opening quote. Yes, I can well imagine that this is exactly what
springs to Gimli's mind as he stands with Legolas and names those
mountains once again...

Title: Fennas Haradren Author: Linaewen Genres: Adventure ID: 280
Reviewer: Nancy Brooke 2008-11-18 18:26:25
This is an excellent story and I greatly enjoyed reading it. It tells
a ripping good story, with true-feeling characters, suspense, and
action, and was nicely written. For every clean, uncluttered and
straightforward statement ["Boromir did not like waiting."] there is a
lovely, lyrical, liesurely description ["The early morning breeze
quickened and there was a soughing and sighing in the trees. The
leaves fluttered overhead, their undersides flashing silver in the
light of the sun as it rose above the clouds that hung over the land
of Mordor."] sometimes in the same paragraph creating a nice rhythm
and balance.

Great Boromir characterization.

Title: The Kindly Airs Author: Dwimordene Times: Late Third Age:
General Fixed-Length Ficlets ID: 480
Reviewer: Imhiriel 2008-11-18 18:42:59
And another one of the beautiful gems I received for my birthday - as
unique and sparkling as one could wish for and more!

The drabble opens up with a sweeping glimpse of the wide-ranging
purview of Middle-earth's winds, providing us with a broad picture of
the land showcasing its diversity.

No wonder than that the East Wind, too, obviously would love to have a
part in this, to range and roam freely.

But she is bound, bogged down, burdened by the malice happening on her
"watch" she is helpless to prevent, just as she is helpless to prevent
it from spreading through her, and to be associated with it.

All the more great is her delight when she is freed at last -
literally able to take a fresh breath of air after so long a time, and
lift herself up. And what a completely fitting recompense and reward
that she is allowed to carry the messengers of the glorious tidings to
spread the news.

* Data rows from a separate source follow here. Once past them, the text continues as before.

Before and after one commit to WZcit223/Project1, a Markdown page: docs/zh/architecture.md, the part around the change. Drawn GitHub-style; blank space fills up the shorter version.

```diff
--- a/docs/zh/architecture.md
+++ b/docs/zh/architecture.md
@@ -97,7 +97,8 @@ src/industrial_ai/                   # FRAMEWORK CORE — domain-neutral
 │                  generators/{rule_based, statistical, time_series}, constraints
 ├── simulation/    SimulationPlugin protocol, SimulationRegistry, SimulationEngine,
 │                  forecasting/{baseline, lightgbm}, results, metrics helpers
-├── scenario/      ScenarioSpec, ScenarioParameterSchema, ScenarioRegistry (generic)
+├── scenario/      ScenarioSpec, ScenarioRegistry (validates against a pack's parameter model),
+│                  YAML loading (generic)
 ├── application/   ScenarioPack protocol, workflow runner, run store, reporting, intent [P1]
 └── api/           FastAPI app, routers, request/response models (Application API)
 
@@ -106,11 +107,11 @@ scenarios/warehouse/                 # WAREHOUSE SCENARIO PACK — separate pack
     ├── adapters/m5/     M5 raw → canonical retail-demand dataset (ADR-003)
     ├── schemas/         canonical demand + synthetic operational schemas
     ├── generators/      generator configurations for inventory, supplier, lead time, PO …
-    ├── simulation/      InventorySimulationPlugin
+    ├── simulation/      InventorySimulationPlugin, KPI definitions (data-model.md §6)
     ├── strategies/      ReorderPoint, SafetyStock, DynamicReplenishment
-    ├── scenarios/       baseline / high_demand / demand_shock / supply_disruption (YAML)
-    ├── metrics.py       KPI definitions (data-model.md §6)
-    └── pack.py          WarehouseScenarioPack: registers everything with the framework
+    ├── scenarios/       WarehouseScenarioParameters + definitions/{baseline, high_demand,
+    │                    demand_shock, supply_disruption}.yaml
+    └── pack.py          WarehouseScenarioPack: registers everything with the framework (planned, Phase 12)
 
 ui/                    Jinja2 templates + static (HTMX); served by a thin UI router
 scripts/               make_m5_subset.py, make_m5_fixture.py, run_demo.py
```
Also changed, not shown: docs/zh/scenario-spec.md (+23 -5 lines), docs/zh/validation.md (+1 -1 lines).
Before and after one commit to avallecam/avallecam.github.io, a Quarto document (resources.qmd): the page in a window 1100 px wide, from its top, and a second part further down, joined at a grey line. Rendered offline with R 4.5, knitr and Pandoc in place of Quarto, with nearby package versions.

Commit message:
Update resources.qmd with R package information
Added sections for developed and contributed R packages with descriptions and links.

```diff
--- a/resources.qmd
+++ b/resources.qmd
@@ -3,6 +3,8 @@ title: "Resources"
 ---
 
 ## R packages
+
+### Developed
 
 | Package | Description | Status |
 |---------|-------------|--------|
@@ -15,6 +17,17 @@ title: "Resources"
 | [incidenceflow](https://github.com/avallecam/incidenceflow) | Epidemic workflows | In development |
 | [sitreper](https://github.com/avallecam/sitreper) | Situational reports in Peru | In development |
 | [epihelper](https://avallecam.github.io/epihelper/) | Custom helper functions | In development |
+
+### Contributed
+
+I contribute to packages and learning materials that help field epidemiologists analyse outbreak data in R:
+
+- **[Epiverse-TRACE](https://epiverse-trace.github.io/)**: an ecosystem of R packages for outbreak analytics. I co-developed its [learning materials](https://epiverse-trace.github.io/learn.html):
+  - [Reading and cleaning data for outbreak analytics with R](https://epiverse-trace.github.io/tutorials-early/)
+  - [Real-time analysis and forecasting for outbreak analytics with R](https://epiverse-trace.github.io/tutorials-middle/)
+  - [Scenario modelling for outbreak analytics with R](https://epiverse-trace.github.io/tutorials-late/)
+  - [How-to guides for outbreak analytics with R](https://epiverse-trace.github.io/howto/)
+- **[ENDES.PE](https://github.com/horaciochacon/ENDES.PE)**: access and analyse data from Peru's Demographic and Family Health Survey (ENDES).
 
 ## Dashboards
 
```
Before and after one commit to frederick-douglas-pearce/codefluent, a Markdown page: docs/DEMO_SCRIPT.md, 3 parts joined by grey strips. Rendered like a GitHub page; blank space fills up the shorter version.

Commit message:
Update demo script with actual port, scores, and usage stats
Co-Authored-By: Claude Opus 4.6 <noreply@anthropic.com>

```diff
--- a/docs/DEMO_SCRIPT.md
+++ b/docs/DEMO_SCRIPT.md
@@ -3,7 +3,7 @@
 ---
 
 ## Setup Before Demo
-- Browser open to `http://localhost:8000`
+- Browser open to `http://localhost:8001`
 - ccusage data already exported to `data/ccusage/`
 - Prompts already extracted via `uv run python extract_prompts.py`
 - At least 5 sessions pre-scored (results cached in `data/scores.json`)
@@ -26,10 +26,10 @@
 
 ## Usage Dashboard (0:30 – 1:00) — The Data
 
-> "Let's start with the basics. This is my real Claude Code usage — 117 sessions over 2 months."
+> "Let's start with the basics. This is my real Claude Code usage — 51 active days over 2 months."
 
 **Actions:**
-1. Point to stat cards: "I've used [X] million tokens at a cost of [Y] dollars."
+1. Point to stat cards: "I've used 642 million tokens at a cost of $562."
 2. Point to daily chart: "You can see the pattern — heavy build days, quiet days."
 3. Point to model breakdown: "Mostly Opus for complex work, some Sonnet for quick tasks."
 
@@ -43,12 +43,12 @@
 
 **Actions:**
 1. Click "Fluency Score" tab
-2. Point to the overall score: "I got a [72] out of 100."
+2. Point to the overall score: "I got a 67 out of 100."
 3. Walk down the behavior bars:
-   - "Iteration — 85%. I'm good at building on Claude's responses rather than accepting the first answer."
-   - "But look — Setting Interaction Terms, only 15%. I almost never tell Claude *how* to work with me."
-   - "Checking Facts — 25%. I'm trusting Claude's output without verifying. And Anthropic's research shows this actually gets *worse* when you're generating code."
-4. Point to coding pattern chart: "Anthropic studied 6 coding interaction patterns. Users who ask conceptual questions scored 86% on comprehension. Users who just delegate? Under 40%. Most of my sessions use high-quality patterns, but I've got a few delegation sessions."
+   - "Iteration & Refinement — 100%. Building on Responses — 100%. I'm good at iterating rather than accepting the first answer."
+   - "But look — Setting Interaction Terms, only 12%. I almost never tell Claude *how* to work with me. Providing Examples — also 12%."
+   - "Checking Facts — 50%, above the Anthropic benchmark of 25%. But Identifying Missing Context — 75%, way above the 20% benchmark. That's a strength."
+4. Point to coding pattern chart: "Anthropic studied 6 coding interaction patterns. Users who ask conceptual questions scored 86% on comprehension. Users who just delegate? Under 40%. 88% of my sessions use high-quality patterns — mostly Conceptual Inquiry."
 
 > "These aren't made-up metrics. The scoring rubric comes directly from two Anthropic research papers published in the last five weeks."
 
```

I can certainly feel her pride and her joy.

I also found it an interesting twist that Dwimordene changed the
neutral "it" from the poem to a "she" in her drabble, thereby
increasing the feeling of the winds as personlities.

Title: Renewal Author: Elena Tiriel Times: Late Third Age: General
Fixed-Length Ficlets ID: 208
Reviewer: Imhiriel 2008-11-18 18:43:10
I have been so exceedingly lucky in my "harvest" of birthday stories
this year, and a fair number of them have ended up in the MEFAwards to
be exposed to a wider readership who might appreciate them as much as
I do.

This drabble evokes the power and heat and passion of the process of
sword making, at once violent and creative - and also healing in a way
- which the striking form and its particular, driving rhythm evokes
perfectly. The melding (pun half intended) of describing the process
while bringing alive the sword as an aware personality which reflects
this process on a different level is done very effectively.

The readers can follow how, step by step, the sword comes alive and
regains its former strength and purity. IIRC, it was old custom to
quench the sword with blood - it was an intriguingly reverse touch
that here the sword had to be purified by heat from the taint of
Sauron's blood.

And my hat off for extra geekery *g* in the author's notes: I love
reading details which revealing something of the creative process
before and during the writing - the more the better. I especially
appreciated the explanation about ["the resilience of Isil"].

Title: One Step More - The Heroism of Frodo Baggins Author:
ConnieMarie Genres: Non-Fiction: Character Studies ID: 395
Reviewer: stefaniab 2008-11-18 23:25:56
This essay is more moving than you would expect a nonfiction piece to
be. Connie Marie draws comparisons and parallels among action heroes,
Frodo Baggins, and real people with great problems. The essay makes
the case that small heroes, though not the stuff of archetypes, are
more the types of people (and hobbits) that we can relate to. We can
use Frodo's horrendous quest and dogged determination as inspiration
for moments in our lives that are full of trials. In these trying
times, the conclusion that the essay draws is particularly uplifting.